• _Exercise description_
Word for word, set down every line of the entries below from the line with "Before and after one commit to seankross/resume, a" to the line with "Sonnet stopped on", including both, and no other line.

:: Input records ::

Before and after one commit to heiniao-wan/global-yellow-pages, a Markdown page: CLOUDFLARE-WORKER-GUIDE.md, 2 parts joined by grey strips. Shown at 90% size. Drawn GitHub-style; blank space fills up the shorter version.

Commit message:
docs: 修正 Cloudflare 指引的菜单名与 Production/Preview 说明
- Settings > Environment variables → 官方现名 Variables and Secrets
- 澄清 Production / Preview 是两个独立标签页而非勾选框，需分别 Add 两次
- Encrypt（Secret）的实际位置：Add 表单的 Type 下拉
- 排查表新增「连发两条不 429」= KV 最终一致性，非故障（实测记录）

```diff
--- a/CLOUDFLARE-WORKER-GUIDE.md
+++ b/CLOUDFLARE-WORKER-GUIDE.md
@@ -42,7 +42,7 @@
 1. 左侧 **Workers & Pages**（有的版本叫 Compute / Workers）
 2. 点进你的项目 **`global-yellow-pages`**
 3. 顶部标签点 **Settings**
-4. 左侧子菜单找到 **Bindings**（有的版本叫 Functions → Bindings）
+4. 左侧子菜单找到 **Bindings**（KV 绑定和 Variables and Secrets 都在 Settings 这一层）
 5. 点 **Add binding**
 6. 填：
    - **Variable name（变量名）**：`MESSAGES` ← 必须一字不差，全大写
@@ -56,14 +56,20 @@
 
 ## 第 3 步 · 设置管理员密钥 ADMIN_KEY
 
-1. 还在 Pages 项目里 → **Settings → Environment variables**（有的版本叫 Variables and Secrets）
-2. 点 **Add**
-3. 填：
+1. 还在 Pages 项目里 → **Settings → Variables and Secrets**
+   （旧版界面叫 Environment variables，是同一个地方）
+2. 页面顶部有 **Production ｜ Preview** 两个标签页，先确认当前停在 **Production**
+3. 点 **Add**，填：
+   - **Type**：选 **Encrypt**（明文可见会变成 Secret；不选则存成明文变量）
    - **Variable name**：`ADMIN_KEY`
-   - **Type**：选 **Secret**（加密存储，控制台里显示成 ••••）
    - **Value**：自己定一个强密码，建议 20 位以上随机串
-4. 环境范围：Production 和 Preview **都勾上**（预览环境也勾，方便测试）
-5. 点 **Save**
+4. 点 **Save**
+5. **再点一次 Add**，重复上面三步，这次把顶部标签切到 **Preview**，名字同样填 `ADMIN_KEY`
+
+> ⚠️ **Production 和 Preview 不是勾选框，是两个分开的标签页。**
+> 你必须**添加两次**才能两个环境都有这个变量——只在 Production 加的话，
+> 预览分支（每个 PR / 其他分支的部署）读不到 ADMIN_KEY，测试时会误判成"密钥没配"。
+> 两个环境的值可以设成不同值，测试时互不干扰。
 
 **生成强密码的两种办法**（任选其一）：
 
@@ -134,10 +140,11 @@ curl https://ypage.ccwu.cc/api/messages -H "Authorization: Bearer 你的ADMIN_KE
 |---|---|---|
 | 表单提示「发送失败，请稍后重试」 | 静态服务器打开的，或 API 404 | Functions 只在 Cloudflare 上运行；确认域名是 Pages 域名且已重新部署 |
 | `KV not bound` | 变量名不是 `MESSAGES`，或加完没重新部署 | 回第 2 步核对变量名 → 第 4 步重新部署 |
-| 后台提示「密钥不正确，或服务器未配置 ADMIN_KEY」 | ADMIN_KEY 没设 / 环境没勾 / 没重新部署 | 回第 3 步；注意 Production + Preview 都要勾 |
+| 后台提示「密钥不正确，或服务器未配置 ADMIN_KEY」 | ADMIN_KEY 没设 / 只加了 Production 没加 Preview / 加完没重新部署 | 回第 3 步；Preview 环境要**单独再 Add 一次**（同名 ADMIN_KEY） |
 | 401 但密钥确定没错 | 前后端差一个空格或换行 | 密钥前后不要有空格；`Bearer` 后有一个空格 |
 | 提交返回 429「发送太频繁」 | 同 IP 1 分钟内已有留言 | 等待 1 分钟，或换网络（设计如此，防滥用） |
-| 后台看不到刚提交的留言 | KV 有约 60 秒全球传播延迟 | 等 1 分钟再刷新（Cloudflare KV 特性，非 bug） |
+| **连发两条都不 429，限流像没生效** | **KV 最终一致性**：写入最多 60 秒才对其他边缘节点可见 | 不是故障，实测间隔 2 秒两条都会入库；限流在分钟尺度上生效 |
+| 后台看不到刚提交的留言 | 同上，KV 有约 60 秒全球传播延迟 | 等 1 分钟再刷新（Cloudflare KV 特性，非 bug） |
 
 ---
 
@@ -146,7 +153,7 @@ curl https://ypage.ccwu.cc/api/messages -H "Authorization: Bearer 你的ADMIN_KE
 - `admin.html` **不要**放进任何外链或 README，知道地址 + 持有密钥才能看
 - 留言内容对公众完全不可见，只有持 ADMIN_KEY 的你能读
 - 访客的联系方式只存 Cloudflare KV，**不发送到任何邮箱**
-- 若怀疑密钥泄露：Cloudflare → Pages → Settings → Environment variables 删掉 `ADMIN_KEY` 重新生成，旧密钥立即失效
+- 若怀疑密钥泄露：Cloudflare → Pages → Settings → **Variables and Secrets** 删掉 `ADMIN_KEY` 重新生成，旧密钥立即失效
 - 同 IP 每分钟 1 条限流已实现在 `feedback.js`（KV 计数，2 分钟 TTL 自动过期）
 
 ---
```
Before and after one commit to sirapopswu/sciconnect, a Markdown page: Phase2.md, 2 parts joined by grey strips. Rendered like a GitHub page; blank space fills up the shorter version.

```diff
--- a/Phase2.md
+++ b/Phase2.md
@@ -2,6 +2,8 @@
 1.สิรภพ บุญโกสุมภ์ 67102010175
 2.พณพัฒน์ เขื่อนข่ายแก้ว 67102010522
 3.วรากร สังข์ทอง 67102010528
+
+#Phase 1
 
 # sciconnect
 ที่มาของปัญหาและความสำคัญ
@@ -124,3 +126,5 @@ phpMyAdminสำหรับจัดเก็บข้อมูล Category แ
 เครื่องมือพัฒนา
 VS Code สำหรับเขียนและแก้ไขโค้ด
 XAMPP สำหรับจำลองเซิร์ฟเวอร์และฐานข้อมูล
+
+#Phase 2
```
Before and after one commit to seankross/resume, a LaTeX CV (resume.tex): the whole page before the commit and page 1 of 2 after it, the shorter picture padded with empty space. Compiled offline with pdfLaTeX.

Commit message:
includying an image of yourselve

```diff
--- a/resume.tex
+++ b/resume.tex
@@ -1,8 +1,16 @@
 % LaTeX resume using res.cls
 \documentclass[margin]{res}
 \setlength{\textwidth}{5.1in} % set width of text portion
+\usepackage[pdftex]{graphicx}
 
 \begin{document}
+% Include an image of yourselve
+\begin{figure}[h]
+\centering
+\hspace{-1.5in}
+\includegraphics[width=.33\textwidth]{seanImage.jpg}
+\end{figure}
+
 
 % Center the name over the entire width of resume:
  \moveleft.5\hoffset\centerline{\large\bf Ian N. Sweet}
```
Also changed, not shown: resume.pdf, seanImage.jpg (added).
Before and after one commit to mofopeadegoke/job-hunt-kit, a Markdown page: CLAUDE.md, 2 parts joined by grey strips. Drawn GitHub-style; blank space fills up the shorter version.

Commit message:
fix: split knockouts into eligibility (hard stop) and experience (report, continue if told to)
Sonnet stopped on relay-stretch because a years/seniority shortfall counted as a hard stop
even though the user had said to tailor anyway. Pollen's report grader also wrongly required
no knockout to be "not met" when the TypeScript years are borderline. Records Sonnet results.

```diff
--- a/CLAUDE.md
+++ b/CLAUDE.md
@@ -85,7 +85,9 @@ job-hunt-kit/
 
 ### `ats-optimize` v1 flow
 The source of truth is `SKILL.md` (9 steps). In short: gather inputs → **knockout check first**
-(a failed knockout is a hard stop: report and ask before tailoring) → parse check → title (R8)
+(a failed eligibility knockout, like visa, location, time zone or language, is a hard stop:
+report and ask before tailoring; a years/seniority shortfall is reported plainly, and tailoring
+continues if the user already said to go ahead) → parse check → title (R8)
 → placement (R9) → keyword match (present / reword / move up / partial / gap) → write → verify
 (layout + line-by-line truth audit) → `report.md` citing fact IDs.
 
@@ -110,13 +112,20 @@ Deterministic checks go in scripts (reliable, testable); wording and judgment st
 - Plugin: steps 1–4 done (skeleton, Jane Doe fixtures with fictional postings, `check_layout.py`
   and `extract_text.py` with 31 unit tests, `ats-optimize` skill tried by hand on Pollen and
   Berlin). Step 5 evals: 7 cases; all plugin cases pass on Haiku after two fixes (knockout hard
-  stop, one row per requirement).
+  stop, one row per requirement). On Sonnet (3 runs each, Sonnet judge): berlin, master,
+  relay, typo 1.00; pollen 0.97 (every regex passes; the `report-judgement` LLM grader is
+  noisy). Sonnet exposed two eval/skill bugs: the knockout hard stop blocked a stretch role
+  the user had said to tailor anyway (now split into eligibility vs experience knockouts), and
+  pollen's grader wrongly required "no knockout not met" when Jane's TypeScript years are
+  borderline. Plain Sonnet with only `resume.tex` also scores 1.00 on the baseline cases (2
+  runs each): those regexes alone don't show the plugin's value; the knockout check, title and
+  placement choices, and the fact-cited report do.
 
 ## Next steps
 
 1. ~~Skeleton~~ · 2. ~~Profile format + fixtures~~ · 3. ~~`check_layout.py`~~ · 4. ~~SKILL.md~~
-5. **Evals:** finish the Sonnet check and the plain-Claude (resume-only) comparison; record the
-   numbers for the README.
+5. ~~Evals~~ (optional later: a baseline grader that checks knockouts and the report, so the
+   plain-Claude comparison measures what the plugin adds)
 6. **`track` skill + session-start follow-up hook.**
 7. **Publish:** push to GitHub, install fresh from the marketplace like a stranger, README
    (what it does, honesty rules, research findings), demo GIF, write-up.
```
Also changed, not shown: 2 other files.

:::

• _Task answer_
Before and after one commit to seankross/resume, a LaTeX CV (resume.tex): the whole page before the commit and page 1 of 2 after it, the shorter picture padded with empty space. Compiled offline with pdfLaTeX.

Commit message:
includying an image of yourselve

```diff
--- a/resume.tex
+++ b/resume.tex
@@ -1,8 +1,16 @@
 % LaTeX resume using res.cls
 \documentclass[margin]{res}
 \setlength{\textwidth}{5.1in} % set width of text portion
+\usepackage[pdftex]{graphicx}
 
 \begin{document}
+% Include an image of yourselve
+\begin{figure}[h]
+\centering
+\hspace{-1.5in}
+\includegraphics[width=.33\textwidth]{seanImage.jpg}
+\end{figure}
+
 
 % Center the name over the entire width of resume:
  \moveleft.5\hoffset\centerline{\large\bf Ian N. Sweet}
```
Also changed, not shown: resume.pdf, seanImage.jpg (added).
Before and after one commit to mofopeadegoke/job-hunt-kit, a Markdown page: CLAUDE.md, 2 parts joined by grey strips. Drawn GitHub-style; blank space fills up the shorter version.

Commit message:
fix: split knockouts into eligibility (hard stop) and experience (report, continue if told to)
Sonnet stopped on relay-stretch because a years/seniority shortfall counted as a hard stop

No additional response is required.